Results 1-5of 5 Reviews
November 13, 2008
From journal Victoria in the Fall
July 19, 2007
From journal Vancouver Island Getaway
Riverview, New Brunswick
June 8, 2007
At that point, we were interrupted by Amor de Cosmos (played by an actor, of course). He had been lured to the California gold fields from his home in Windsor, Nova Scotia and it was there that he had his name changed from the more prosaic William Alexander Smith to Amor de Cosmos. Arriving in Victoria in 1858, he started a newsletter in which he was highly critical of Douglas (How could Douglas be the premier and the head of the HBC at the same time? Conflict of interest.) and his cohort, the "Hanging Judge", Begbie.
Amor de Cosmos would sit in the legislature and push to have British Columbia made a part of Confederation (1871) long before either Saskatchewan or Alberta. One of British Columbia’s most colourful figures, he was a true eccentric. Actually, perhaps a little too eccentric; he was declared insane two years before his death in 1897.
The rest of the visit was somewhat less exciting…a look at the stained glass windows celebrating Elizabeth II’s Silver Jubilee and Victoria’s 60 years.

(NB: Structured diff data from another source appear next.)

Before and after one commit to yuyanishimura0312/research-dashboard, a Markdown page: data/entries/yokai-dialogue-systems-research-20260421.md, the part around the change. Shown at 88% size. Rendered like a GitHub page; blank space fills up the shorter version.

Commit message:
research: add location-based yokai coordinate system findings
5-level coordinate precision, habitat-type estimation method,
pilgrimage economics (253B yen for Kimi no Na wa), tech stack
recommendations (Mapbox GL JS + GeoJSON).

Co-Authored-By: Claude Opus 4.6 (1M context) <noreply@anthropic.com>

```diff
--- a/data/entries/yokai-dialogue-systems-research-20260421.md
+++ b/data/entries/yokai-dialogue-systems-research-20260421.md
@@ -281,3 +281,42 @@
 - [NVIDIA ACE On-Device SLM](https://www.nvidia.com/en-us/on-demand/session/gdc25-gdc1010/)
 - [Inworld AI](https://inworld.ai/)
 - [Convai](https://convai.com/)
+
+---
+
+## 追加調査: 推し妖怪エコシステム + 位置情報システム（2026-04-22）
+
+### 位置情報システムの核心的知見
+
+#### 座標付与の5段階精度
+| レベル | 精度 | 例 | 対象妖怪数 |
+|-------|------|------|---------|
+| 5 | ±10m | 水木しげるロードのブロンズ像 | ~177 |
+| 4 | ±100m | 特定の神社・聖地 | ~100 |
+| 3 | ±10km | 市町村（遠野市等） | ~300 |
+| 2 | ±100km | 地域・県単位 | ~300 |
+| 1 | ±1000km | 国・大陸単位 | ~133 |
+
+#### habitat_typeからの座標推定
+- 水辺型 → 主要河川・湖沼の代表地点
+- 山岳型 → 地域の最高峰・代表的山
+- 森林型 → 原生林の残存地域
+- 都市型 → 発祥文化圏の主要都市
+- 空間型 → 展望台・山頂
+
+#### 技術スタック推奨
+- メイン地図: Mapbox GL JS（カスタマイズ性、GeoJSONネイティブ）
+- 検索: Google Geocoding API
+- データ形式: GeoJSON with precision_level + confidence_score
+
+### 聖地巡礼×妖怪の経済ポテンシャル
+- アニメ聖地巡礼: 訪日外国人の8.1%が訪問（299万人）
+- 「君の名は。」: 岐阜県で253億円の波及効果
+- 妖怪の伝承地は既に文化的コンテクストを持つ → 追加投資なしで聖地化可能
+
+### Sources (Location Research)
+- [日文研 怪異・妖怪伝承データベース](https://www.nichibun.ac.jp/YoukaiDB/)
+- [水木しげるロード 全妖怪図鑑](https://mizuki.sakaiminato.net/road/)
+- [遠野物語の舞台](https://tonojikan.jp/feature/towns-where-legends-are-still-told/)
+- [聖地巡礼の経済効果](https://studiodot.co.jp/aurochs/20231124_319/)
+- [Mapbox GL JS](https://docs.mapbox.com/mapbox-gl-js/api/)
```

The Legislative Assembly was in session, so only the galleries were open, and the security is intense enough that I was not inclined to go in. So the visit was somewhat limited, but of course, the actor made a piece of British Columbia history come to life.
From journal Adventures in Lotusland: Victoria
Rodeo, New Mexico
April 19, 2006
Young architect Francis Rattenbury entered and won the competition to build B.C.’s parliament buildings in 1893 shortly after his arrival from England, beating out 64 other architects, many greatly more experienced. Five years later, his "Imperial Garden of Eden", built way over budget, was ready for use. Rattenbury was to achieve further fame by building luxury Canadian Pacific Railway hotels, including the venerable Empress, just around the corner from Parliament, and lovely glass-roofed Crystal Gardens, a former bathing and amusement center built in1925.
Success didn’t bring Rattenbury happiness, however. After divorcing his wife and marrying his mistress, the much younger and talented Alma Pakenham, the couple moved to England. Sinking into alcoholism, Rattenbury was eventually beaten to death with a mallet by Alma’s teenaged lover. Alma committed dramatic suicide shortly thereafter, by stabbing herself in the heart and throwing herself into the River Avon.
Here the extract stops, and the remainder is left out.